By Jeff Cartwright, Vice President, Eastern Canada, Cyber Security Practice Lead
For cyber security consultants, skyrocketing demand holds the promise of lucrative contracts and career-boosting assignments. But increased workloads and higher stress rates
reveal a double-edged sword. Given both the lure of higher pay and the inherent job challenges, high turnover is a very real—and very costly—risk.
Retention tools at your disposal
We take turnover personally. As a staffing company, we’re not immune to the problem. When we place a cyber security professional, it’s in our best interests as well as yours that they don’t leave you high and dry mid-assignment. And for your own full-time employees, you can expect turnover costs of 100-150% of annual salary
One of S.i. Systems’ Financial Services clients shares, "Turnover is disruptive to my team, and in my domain, more common than I'd like. Given the time to hire challenges in cyber security, the exercise can be very costly."
Many of our clients rightfully emphasize company culture to engage and reward employees. Certification sponsorships (CISSP, CEH, CISM, CCSP, CISA, etc.) are a popular perq, as are flexible hours.
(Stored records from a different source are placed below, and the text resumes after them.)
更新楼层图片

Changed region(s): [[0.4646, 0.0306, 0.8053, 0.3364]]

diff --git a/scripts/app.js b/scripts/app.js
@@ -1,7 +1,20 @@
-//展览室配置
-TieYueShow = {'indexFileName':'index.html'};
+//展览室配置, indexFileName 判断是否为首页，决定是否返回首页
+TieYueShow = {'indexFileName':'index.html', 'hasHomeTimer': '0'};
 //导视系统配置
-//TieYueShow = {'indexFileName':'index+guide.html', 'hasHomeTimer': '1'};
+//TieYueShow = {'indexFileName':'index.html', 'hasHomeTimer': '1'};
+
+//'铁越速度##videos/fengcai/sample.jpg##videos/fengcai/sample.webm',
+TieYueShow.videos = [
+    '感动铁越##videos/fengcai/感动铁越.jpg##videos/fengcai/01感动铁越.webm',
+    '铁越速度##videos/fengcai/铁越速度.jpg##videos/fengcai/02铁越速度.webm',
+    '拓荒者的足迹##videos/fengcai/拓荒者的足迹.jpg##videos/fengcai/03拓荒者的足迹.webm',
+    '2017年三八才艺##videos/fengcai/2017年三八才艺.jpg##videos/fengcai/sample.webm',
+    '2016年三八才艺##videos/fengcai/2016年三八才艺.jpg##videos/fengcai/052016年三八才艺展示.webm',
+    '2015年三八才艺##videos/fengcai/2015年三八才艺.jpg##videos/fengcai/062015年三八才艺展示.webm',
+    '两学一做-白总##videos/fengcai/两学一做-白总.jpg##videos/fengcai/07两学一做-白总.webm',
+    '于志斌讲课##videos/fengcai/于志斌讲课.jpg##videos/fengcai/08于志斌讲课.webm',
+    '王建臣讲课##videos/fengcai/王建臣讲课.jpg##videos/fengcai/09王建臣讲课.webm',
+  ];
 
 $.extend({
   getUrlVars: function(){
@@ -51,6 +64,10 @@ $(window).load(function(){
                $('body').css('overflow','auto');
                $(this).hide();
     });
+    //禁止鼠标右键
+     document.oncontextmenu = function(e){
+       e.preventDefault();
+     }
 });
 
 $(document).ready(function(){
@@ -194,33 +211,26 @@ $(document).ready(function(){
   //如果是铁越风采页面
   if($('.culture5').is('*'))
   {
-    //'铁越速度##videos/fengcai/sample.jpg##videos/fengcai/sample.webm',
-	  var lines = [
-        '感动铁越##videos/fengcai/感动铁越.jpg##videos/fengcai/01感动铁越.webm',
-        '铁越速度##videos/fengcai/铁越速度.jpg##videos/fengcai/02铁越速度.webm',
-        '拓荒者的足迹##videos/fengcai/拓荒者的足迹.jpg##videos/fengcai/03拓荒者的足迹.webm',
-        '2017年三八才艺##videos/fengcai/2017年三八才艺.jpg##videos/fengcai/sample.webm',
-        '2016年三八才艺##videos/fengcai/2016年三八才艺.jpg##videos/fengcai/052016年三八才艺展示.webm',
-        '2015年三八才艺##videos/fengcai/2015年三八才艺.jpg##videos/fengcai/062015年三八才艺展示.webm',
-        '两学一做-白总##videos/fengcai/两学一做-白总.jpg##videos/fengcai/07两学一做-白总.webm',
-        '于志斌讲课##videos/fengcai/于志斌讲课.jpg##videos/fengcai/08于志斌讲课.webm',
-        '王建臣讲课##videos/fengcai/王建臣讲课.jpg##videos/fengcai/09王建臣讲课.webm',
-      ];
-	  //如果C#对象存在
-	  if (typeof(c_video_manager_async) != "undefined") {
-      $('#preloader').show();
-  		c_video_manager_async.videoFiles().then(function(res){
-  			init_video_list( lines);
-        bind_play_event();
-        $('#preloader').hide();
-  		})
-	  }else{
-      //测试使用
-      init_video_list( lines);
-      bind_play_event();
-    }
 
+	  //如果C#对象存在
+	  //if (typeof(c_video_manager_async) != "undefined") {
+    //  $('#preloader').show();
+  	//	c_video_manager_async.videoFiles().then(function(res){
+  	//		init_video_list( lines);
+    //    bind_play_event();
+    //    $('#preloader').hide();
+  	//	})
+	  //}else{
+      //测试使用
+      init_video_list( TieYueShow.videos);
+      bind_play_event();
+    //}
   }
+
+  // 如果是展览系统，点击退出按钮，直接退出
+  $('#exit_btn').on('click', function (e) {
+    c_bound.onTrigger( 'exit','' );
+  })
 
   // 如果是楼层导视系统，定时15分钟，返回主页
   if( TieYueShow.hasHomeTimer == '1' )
But structural changes may have a more meaningful and measurable impact on reducing attrition. Here are some best practices our most proactive clients are taking to increase retention (and that we’d love to help you deploy).
1. Work Out Retention Bonuses with your Staffing Partners
In a tight labor market, sign-on and project completion bonuses become more prevalent. To motivate independent consultants to complete their contracts, consider a different bonus structure.
Work with your staffing agencies to create hold back retention programs for a consultant’s hourly rate until the project ends, say $10/hour on a $150/hour pay rate. The budgetary impact remains the same, but the consultant receives a large lump sum payment at close out, which many appreciate. Communicating your retention concerns to your staffing partners may reveal other programs they have in place that will work in your favour.
2. Utilize Contract-to-Hire Programs
Don’t forget about a contract-to-hire option. Many staffing agencies will have programs that allow you to engage with a contractor and have an option to convert them to an employee if there is a long-term match. Communication here is key. While true that many incorporated consultants rarely have a desire to convert from a limited company, make sure your recruiting strategy is flexible enough to identify those who may.
Key considerations to discuss are:
- What are their motivations?
- Are they purely interested in contracting or do they have ambitions to become permanent in your organization?
- Do you want them to be permanent employees?
Ensuring instant, transparent communication upfront allows you to know what’s important to the worker and how to best utilize and potentially bridge them into your environment.
If you’re at a pivotal moment in standing up your cyber security practice, you have something to offer; interesting technology roadmap, company stock options, training and development, etc. Many staffing agencies will offer conversion to permanent staff at a fraction of the finders fee; depending on timing, it may be waived. If you’re confident in the value proposition from your company and are willing to endure a “dating period” with a consultant, you can land amazing full-time employees with no additional cost outlay.
3. Manage the Market Costs, not your Agency Costs
Formal rate card management programs pay off, literally and figuratively. Wages are a key ingredient for contractor retention, and a market rate card ensures that supply and demand influence your contingent workforce cost structure appropriately. Here’s how that works.
A managed markup approach treats the consultant’s pay rate as a given, and controls the amount of markup a third party can specify to cover operating expenses, profit, and government burden. By only focusing on markup, it reduces flexibility for all parties, incentivizes higher rates, and raises client costs. A data-driven market rate card (with quarterly or biannual adjustments) offers clear retention benefits, by enabling you to:
- Benchmark available talent against the appropriate skill level, so you’re not paying too much, or for the purposes of this discussion, too little
- Target the complete talent pool for the wages appropriated for the position
- Motivate your suppliers to source best-fit candidates for a particular opening and self-regulate markups to do so
A balanced market rate card offers other tangible benefits at various stages of the recruiting lifecycle, from enhanced internal and external compliance to more competitive and high-quality submittals. If you’re intrigued by the possibilities, S.i. Systems offers free salary bands and rate card analysis to benchmark your hiring more accurately.
4. Implement a Selective Outsourcing Strategy
Cyber security talent choosing consulting work over full-time employment points to another systematic retention strategy.
Consultants love the flexibility, challenge, and higher pay associated with consulting. So why not use that to your advantage?
Reserve the most engaging work for employees and consultants with the highest quality skills and best cultural fit for your organization. Outsource “eyes on glass” tasks such as Level 1 SOC analysis to third-party suppliers who can easily scale resources up and down to meet demand.
In closing, if your company is struggling with retention, you’re not alone. Communication is critical to your success. Speak with your partners, your employees, and your contractors and be sure to explore all opportunities available to meet your program goals. Treating people well is it’s own reward, but it’s also a critical component of a strong retention strategy. Just make sure it’s not the only thing you’re banking on to keep top cyber security talent in place. 2021 promises to be another year where demand outstrips supply, so now is the time to get consistent, get creative, and get productive.